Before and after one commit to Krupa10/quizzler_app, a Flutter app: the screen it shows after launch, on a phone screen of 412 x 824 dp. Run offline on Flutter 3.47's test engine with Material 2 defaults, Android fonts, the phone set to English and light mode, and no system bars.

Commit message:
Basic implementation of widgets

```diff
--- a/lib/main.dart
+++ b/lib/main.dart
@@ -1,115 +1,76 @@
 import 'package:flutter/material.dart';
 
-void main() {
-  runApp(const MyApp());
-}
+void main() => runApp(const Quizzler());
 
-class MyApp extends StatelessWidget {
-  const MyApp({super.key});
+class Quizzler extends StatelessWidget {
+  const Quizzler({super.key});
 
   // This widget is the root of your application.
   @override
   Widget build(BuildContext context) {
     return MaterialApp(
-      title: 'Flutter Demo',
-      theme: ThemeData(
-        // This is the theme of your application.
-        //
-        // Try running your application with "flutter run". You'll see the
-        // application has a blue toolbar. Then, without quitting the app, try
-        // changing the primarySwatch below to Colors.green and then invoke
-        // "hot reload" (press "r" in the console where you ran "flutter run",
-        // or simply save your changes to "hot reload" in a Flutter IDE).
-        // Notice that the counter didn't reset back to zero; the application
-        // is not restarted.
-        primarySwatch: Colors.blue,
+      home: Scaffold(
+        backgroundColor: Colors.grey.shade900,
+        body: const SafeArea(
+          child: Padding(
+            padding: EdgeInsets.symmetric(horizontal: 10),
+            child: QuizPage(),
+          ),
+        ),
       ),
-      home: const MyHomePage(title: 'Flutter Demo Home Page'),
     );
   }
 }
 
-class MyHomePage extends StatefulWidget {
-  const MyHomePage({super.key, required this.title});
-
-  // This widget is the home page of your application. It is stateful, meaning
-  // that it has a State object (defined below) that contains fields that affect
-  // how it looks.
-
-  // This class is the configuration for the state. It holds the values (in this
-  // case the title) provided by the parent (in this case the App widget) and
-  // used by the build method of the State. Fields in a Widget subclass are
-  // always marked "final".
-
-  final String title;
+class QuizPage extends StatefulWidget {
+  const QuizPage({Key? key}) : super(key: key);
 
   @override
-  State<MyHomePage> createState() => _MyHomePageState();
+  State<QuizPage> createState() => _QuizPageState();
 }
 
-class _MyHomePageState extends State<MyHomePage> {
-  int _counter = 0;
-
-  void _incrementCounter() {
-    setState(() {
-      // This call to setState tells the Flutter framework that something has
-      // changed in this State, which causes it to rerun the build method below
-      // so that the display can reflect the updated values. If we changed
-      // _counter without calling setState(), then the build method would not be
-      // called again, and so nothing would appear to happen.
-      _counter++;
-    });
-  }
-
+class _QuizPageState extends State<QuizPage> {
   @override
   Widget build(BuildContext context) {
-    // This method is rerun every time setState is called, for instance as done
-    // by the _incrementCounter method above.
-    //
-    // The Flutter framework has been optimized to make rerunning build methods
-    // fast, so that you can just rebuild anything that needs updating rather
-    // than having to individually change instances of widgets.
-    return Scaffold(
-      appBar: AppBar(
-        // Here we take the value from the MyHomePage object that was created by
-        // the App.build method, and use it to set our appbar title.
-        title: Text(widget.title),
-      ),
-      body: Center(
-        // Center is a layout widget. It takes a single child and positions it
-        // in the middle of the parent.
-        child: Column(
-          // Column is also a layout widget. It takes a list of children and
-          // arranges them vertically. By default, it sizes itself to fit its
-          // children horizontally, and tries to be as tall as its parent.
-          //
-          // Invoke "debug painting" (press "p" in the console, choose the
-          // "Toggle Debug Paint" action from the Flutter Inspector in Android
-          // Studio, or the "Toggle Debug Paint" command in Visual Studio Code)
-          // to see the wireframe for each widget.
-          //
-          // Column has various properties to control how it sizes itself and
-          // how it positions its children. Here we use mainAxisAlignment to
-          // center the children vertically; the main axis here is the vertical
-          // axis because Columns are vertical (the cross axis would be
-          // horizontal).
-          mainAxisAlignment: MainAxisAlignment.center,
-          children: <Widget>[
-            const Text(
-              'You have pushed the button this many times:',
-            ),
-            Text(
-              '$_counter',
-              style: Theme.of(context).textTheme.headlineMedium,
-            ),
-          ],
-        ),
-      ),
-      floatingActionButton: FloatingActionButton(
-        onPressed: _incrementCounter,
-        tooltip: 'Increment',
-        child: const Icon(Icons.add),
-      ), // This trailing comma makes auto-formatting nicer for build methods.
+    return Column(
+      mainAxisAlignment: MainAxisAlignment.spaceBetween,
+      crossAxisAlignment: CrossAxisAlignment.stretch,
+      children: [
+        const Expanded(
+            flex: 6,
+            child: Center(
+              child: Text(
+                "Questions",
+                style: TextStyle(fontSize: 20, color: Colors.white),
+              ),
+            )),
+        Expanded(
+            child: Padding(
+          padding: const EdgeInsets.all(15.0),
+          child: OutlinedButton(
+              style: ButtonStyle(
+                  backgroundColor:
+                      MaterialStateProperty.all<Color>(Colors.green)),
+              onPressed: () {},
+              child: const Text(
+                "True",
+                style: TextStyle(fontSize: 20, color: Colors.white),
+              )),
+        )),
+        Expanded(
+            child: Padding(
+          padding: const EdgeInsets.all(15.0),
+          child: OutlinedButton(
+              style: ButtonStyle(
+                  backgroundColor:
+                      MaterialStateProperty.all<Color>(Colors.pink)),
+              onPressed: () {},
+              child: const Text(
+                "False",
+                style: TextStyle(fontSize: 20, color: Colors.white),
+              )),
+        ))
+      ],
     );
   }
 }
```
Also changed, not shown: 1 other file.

§ What you will do:
Show all lines in the entries above where the string "application" appears.

§ Solution for this problem:
   // This widget is the root of your application.
-        // This is the theme of your application.
-        // Try running your application with "flutter run". You'll see the
-        // application has a blue toolbar. Then, without quitting the app, try
-        // Notice that the counter didn't reset back to zero; the application
-  // This widget is the home page of your application. It is stateful, meaning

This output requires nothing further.